At this intensely hot time of year, I like to remind people how important shade trees are in our landscapes. Even more, the hot summer months are the best time to determine where additional shade is needed.
Q: The trunk of my pecan tree has several horizontal layers of numerous holes with each layer spaced an inch or two apart with the holes in each layer being rather evenly spaced from each other. What caused the holes?
People commonly take their longest vacations in summer and they generally remember to make arrangements to have someone take care of everything from their pets to the newspaper.
While gardeners love flowers for the beauty they provide to the home landscape, few gardeners grow flowers for eating. That’s a shame because many flowers, in addition to being edible, bring lively flavors, colors, and textures to salads, soups, casseroles, and other dishes.
During midmorning last Saturday, I was sitting on a bench in the herb garden located within Fruits ‘n Such Orchard’s pick-your-own operation in Dickinson. Fruits ‘n Such Orchard was one of the sites featured on the Home Orchard and Garden Tour conducted last weekend.
The master gardener volunteers and Galveston County AgriLife Extension Office will co-sponsor a Fruit Orchard and Garden Tour on Saturday, May 20, from 9 a.m. to noon. The program is free of charge and open to the public.
Q: Clumps of some type of organism have suddenly appeared on the trunks of my crape myrtle and oak trees. The clumps look like bark except they move one area on the tree trunk to another area throughout the day. What might they be?
The Galveston Arts Center will present its Life Drawing Studio from 5:30 p.m. to 7:30 p.m. Mondays through May 22, June 5 through 26, July 17 through Aug. 7, Aug. 28 through Sept. 25, and Oct. 16 through Nov. 6 at 2127 Strand St. in Galveston.
Hurricane season will officially start in about 3 weeks (on June 1 to be precise) and meteorologists and emergency operation center managers have three words of advice: prepare, prepare, prepare.
The cool front that arrived over the past weekend was refreshing. As May will soon be arriving, we should be prepared for warming temperatures and longer, sunnier days — a change of seasons.
Over the years I have become an ardent admirer of bulbs of all types. Bulbs are easy to plant and care for, and suitable for beds or containers. It’s hard to believe that so much beauty can come from such humble origins.
Q: One of my pine trees was recently struck by lightning a few weeks ago during a severe thunderstorm. Is there anything I can do to save the tree or is it likely to die?
A new behind-the-scenes guided tour at Moody Mansion offers small groups access to areas of the mansion not normally open to the public, along with insight into the life and legacy of the late Mary Moody Northen.
Editor’s note: Hurricane Ike caused the loss of 40,000 trees on Galveston Island.

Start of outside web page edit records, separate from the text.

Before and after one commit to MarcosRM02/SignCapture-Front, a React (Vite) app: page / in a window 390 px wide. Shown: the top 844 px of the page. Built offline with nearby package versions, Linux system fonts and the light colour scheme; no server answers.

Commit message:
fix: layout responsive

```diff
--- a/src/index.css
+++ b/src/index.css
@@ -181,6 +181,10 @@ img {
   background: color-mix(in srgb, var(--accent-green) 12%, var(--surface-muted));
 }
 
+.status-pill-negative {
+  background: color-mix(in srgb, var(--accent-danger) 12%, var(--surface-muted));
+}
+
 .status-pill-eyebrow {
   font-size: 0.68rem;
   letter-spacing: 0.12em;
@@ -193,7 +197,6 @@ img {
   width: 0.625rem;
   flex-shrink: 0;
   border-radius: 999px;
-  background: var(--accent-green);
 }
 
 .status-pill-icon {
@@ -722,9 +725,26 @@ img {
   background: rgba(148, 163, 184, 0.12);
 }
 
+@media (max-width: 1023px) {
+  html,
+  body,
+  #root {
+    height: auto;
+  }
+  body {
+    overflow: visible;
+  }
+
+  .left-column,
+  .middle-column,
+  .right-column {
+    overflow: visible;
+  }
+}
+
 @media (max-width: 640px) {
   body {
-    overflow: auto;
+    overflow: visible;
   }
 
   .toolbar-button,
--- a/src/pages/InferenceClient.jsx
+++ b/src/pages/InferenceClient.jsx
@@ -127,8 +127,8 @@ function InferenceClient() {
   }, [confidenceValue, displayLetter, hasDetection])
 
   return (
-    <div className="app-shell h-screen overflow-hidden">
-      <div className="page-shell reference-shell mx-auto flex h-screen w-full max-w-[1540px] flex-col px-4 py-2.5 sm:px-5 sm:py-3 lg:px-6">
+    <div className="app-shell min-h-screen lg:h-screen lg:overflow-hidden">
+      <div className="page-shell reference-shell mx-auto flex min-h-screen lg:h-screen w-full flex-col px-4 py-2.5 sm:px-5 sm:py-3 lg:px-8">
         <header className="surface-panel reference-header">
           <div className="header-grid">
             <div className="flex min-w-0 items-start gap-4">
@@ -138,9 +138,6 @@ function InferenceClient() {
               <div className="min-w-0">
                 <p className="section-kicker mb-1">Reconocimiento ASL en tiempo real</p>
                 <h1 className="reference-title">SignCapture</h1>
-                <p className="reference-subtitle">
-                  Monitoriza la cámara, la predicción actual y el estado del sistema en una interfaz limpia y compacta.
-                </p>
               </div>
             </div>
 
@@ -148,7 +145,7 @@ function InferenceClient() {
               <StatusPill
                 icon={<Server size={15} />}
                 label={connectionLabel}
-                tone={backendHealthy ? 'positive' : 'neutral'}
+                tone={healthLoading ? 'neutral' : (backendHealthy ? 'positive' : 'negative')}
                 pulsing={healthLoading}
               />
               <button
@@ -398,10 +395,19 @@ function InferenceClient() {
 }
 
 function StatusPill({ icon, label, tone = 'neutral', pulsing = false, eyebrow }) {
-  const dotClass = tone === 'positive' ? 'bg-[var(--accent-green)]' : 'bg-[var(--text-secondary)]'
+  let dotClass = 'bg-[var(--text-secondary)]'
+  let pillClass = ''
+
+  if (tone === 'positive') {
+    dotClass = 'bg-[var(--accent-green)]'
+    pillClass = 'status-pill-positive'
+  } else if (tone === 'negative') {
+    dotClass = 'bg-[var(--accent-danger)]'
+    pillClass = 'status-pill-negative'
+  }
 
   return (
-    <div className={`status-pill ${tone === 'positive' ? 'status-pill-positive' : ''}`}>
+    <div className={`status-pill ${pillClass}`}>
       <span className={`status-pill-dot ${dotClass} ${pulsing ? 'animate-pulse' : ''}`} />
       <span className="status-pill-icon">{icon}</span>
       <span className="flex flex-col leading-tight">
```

The Galveston Island Tree Conservancy was formed to address that loss and has replaced almost 16,000 through grant-funded plantings and giveaways.
This month marks the 100th anniversary of the United States’ entry into World War I. Rosenberg Library honors Capt. Herbert Allaire Robertson of Galveston as its Treasure of the Month and will exhibit items related to this fallen Galvestonian during April. The library will also open a larger…
April is a wonderful time to enjoy the outdoor garden. Many citrus trees are in full bloom and azaleas are nearing the end of their spring bloom season. Trees are putting out their new foliage that is such a delicate green.